We can’t always choose our neighbours, I suppose. We arrive during a very quiet lunch hour, confirming that although the location may help keep the overheads down and be convenient for after-hours parking it is not attracting the daytime crowd of more centrally-based dining haunts.
Only one other table is occupied and the food and beverage staff seem a little surprised when we arrive, continuing to set tables rather than show us to one. After a little confusion we are seated and service picks up, with menus and wine landing promptly and some menu suggestions offered by the staff and accepted by us; their knowledge of the dishes gave reassurance that we made a good choice and were in for a gastronomic treat from across the seas.
Six little tapered earthenware lids surround a pool of lime and chilli sauce, each one hiding a succulent seafood surprise. Lifting the lid reveals fresh oysters swimming in a subtly sweet and slightly spicy liquid. Simple and delicious.
This is Hanuman’s signature dish, and one that I’d happily eat by the dozen. Lingering tastes of lemongrass and ginger get the taste buds dancing and the heat from the chilli is enough to notice but not to undermine the oyster’s delicate flesh. The first sign of the Indian influence to the Hanuman menu comes next: a Kashmiri chicken tikka marinated with yogurt, ginger and Kashmiri chilli, balanced thoughtfully with a fragrant rose petal garam masala.

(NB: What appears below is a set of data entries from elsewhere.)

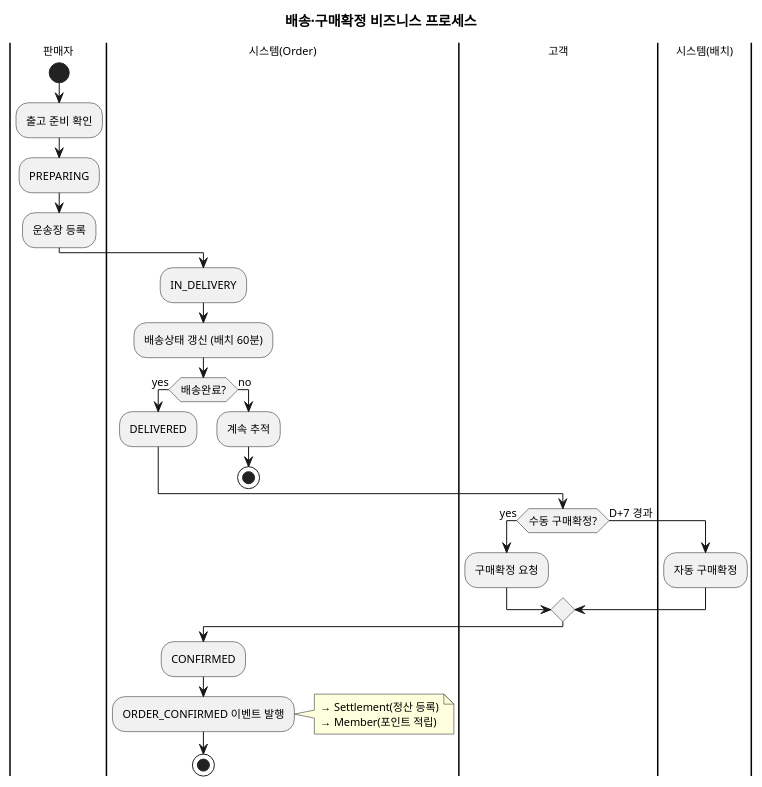
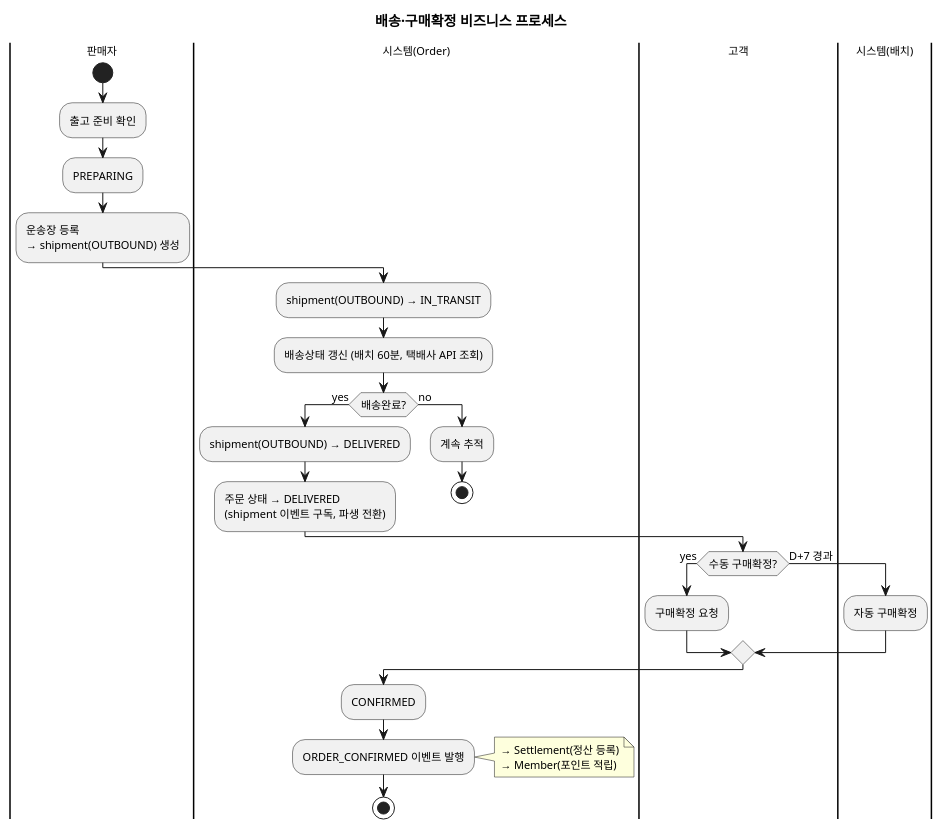
The second of 4 diagrams in docs/자산화-단계별/S2-구조설계/11-비즈니스프로세스(Order).md (parknahyun/runNShop), drawn with PlantUML before and after one commit. The commit also changed other lines of this file and 14 other files, not shown here.

````diff
--- a/docs/자산화-단계별/S2-구조설계/11-비즈니스프로세스(Order).md
+++ b/docs/자산화-단계별/S2-구조설계/11-비즈니스프로세스(Order).md
@@ -77,39 +79,40 @@
 ```plantuml
 @startuml
 skinparam backgroundColor transparent
 skinparam defaultFontSize 11
 title 배송·구매확정 비즈니스 프로세스
 
 |판매자|
 start
 :출고 준비 확인;
 :PREPARING;
-:운송장 등록;
+:운송장 등록\n→ shipment(OUTBOUND) 생성;
 
 |시스템(Order)|
-:IN_DELIVERY;
-:배송상태 갱신 (배치 60분);
+:shipment(OUTBOUND) → IN_TRANSIT;
+:배송상태 갱신 (배치 60분, 택배사 API 조회);
 
 if (배송완료?) then (yes)
-  :DELIVERED;
+  :shipment(OUTBOUND) → DELIVERED;
+  :주문 상태 → DELIVERED\n(shipment 이벤트 구독, 파생 전환);
 else (no)
   :계속 추적;
   stop
 endif
 
 |고객|
 if (수동 구매확정?) then (yes)
   :구매확정 요청;
 else (D+7 경과)
   |시스템(배치)|
   :자동 구매확정;
 endif
 
 |시스템(Order)|
 :CONFIRMED;
 :ORDER_CONFIRMED 이벤트 발행;
 note right: → Settlement(정산 등록)\n→ Member(포인트 적립)
 stop
 
 @enduml
 ```
````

I imagine that better can only be tasted alongside views of the Himalayan mountains, and this dish is best eaten dunked in the minted yogurt and wrapped in the most delicious roti bread served alongside. It’s here that you really begin to realise that with food like this as the focus, interior (and exterior) design struggles of this oriental haven can be forgiven (even the preformed sandstone deities that I just noticed lining the purple fluorescent lit walls).
It is a difficult challenge to make a curry look photo-worthy but the duck, roasted then simmered in a coconut and red curry sauce, infused with kaffir lime leaf and Thai basil and topped with a sprig of a chilli bush, makes this one the exception, and dare I say it kind of ‘cute’. Strike a pose, you delicious looking dish. Delicious tasting too.
Large chunks of pineapple and lychees sweeten the flavour and while perhaps could be seen as a little common, there is nothing like a good classic that is executed well – especially when served with a lemongrass martini, it was past noon, after all. Less attractive, but still on the mark with flavour and balance, is a combined seafood dish, wok-tossed and seasoned with hot basil and oyster sauce.
Lovely and succulent scallops are the heroes here, with the delightful sauce greedily mopped up with leftover roti – both of these too good to waste. Hanuman is decidedly the best house on the worst street based on its culinary delights. Fresh, fragrant and exciting dishes meld Asian cuisines in perfect cohesion; it’s just a shame about the view.
226 South Terrace 8359 3500